■ YOUR OBJECTIVE ■
Restate the listing below word for word, omitting any images.

***

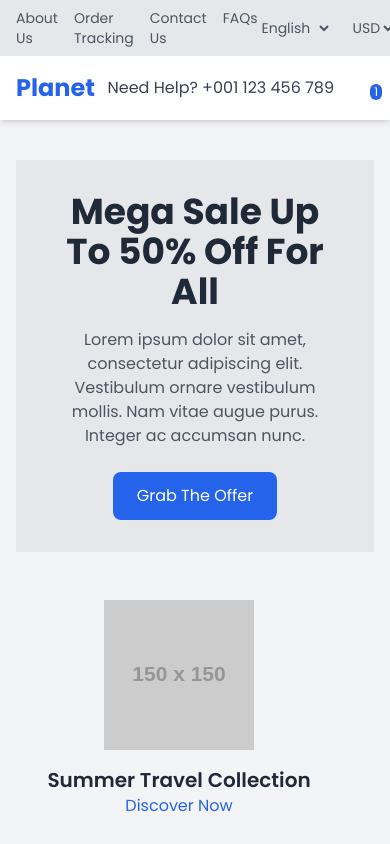
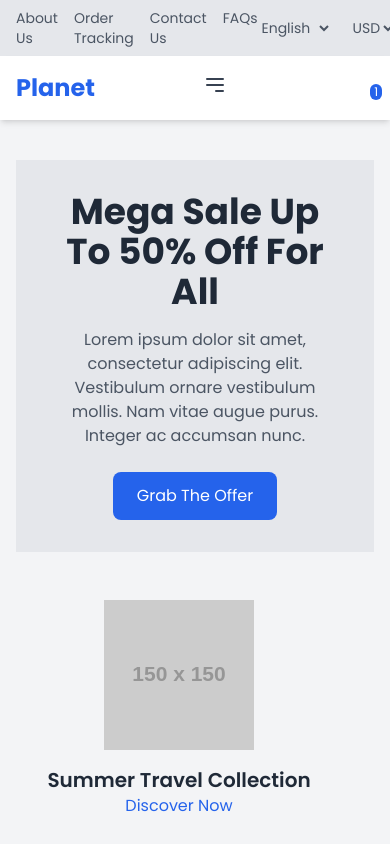
Before and after one commit to ShubhamPatel2305/Ecom, a React (Create React App) app: page / in a window 390 px wide. Shown: the top 844 px of the page. Built offline with nearby package versions, Linux system fonts and the light colour scheme; the HTML template or start-up script is replaced by a standard one.

Commit message:
making navbars responsive

```diff
--- a/src/App.js
+++ b/src/App.js
@@ -1,6 +1,12 @@
-import React from 'react';
+import React, { useState } from 'react';
 
 const App = () => {
+  const [isOpen, setIsOpen] = useState(false);
+
+  const toggleMenu = () => {
+    setIsOpen(!isOpen);
+  };
+
   return (
     <div className="bg-gray-100">
       {/* Top Navbar */}
@@ -36,15 +42,24 @@ const App = () => {
           <div className="text-2xl font-bold text-blue-600">
             <a href="#">Planet</a>
           </div>
-          <nav className="space-x-6 hidden md:flex">
-            <a href="#" className="text-gray-700 hover:text-blue-600">Home</a>
-            <a href="#" className="text-gray-700 hover:text-blue-600">Shop</a>
-            <a href="#" className="text-gray-700 hover:text-blue-600">Products</a>
-            <a href="#" className="text-gray-700 hover:text-blue-600">Accessories</a>
-            <a href="#" className="text-gray-700 hover:text-blue-600">Contact</a>
+          {/* Hamburger Menu Icon */}
+          <div className="md:hidden">
+            <button onClick={toggleMenu} className="text-gray-700 hover:text-blue-600 focus:outline-none">
+              <svg xmlns="http://www.w3.org/2000/svg" className="h-6 w-6" fill="none" viewBox="0 0 24 24" stroke="currentColor">
+                <path strokeLinecap="round" strokeLinejoin="round" strokeWidth="2" d="M4 6h16M4 12h16m-7 6h7" />
+              </svg>
+            </button>
+          </div>
+          {/* Main Navigation Links */}
+          <nav className={`space-x-6 ${isOpen ? 'block' : 'hidden'} md:flex`}>
+            <a href="#" className="text-gray-700 hover:text-blue-600 block md:inline-block">Home</a>
+            <a href="#" className="text-gray-700 hover:text-blue-600 block md:inline-block">Shop</a>
+            <a href="#" className="text-gray-700 hover:text-blue-600 block md:inline-block">Products</a>
+            <a href="#" className="text-gray-700 hover:text-blue-600 block md:inline-block">Accessories</a>
+            <a href="#" className="text-gray-700 hover:text-blue-600 block md:inline-block">Contact</a>
           </nav>
           <div className="space-x-6 flex items-center">
-            <a href="#" className="text-gray-700 hover:text-blue-600">Need Help? +001 123 456 789</a>
+            <a href="#" className="text-gray-700 hover:text-blue-600 hidden md:inline-block">Need Help? +001 123 456 789</a>
             <div className="flex items-center space-x-4">
               <a href="#" className="text-gray-700 hover:text-blue-600">
                 <i className="far fa-heart"></i>
@@ -55,6 +70,16 @@ const App = () => {
               </a>
             </div>
           </div>
+        </div>
+        {/* Dropdown Menu for Mobile */}
+        <div className={`md:hidden ${isOpen ? 'block' : 'hidden'}`}>
+          <nav className="px-4 py-4 space-y-1 bg-gray-100">
+            <a href="#" className="block text-gray-700 hover:text-blue-600">Home</a>
+            <a href="#" className="block text-gray-700 hover:text-blue-600">Shop</a>
+            <a href="#" className="block text-gray-700 hover:text-blue-600">Products</a>
+            <a href="#" className="block text-gray-700 hover:text-blue-600">Accessories</a>
+            <a href="#" className="block text-gray-700 hover:text-blue-600">Contact</a>
+          </nav>
         </div>
       </header>
 
```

***

■ EXERCISE SOLUTION ■
Before and after one commit to ShubhamPatel2305/Ecom, a React (Create React App) app: page / in a window 390 px wide. Shown: the top 844 px of the page. Built offline with nearby package versions, Linux system fonts and the light colour scheme; the HTML template or start-up script is replaced by a standard one.

Commit message:
making navbars responsive

```diff
--- a/src/App.js
+++ b/src/App.js
@@ -1,6 +1,12 @@
-import React from 'react';
+import React, { useState } from 'react';
 
 const App = () => {
+  const [isOpen, setIsOpen] = useState(false);
+
+  const toggleMenu = () => {
+    setIsOpen(!isOpen);
+  };
+
   return (
     <div className="bg-gray-100">
       {/* Top Navbar */}
@@ -36,15 +42,24 @@ const App = () => {
           <div className="text-2xl font-bold text-blue-600">
             <a href="#">Planet</a>
           </div>
-          <nav className="space-x-6 hidden md:flex">
-            <a href="#" className="text-gray-700 hover:text-blue-600">Home</a>
-            <a href="#" className="text-gray-700 hover:text-blue-600">Shop</a>
-            <a href="#" className="text-gray-700 hover:text-blue-600">Products</a>
-            <a href="#" className="text-gray-700 hover:text-blue-600">Accessories</a>
-            <a href="#" className="text-gray-700 hover:text-blue-600">Contact</a>
+          {/* Hamburger Menu Icon */}
+          <div className="md:hidden">
+            <button onClick={toggleMenu} className="text-gray-700 hover:text-blue-600 focus:outline-none">
+              <svg xmlns="http://www.w3.org/2000/svg" className="h-6 w-6" fill="none" viewBox="0 0 24 24" stroke="currentColor">
+                <path strokeLinecap="round" strokeLinejoin="round" strokeWidth="2" d="M4 6h16M4 12h16m-7 6h7" />
+              </svg>
+            </button>
+          </div>
+          {/* Main Navigation Links */}
+          <nav className={`space-x-6 ${isOpen ? 'block' : 'hidden'} md:flex`}>
+            <a href="#" className="text-gray-700 hover:text-blue-600 block md:inline-block">Home</a>
+            <a href="#" className="text-gray-700 hover:text-blue-600 block md:inline-block">Shop</a>
+            <a href="#" className="text-gray-700 hover:text-blue-600 block md:inline-block">Products</a>
+            <a href="#" className="text-gray-700 hover:text-blue-600 block md:inline-block">Accessories</a>
+            <a href="#" className="text-gray-700 hover:text-blue-600 block md:inline-block">Contact</a>
           </nav>
           <div className="space-x-6 flex items-center">
-            <a href="#" className="text-gray-700 hover:text-blue-600">Need Help? +001 123 456 789</a>
+            <a href="#" className="text-gray-700 hover:text-blue-600 hidden md:inline-block">Need Help? +001 123 456 789</a>
             <div className="flex items-center space-x-4">
               <a href="#" className="text-gray-700 hover:text-blue-600">
                 <i className="far fa-heart"></i>
@@ -55,6 +70,16 @@ const App = () => {
               </a>
             </div>
           </div>
+        </div>
+        {/* Dropdown Menu for Mobile */}
+        <div className={`md:hidden ${isOpen ? 'block' : 'hidden'}`}>
+          <nav className="px-4 py-4 space-y-1 bg-gray-100">
+            <a href="#" className="block text-gray-700 hover:text-blue-600">Home</a>
+            <a href="#" className="block text-gray-700 hover:text-blue-600">Shop</a>
+            <a href="#" className="block text-gray-700 hover:text-blue-600">Products</a>
+            <a href="#" className="block text-gray-700 hover:text-blue-600">Accessories</a>
+            <a href="#" className="block text-gray-700 hover:text-blue-600">Contact</a>
+          </nav>
         </div>
       </header>
 
```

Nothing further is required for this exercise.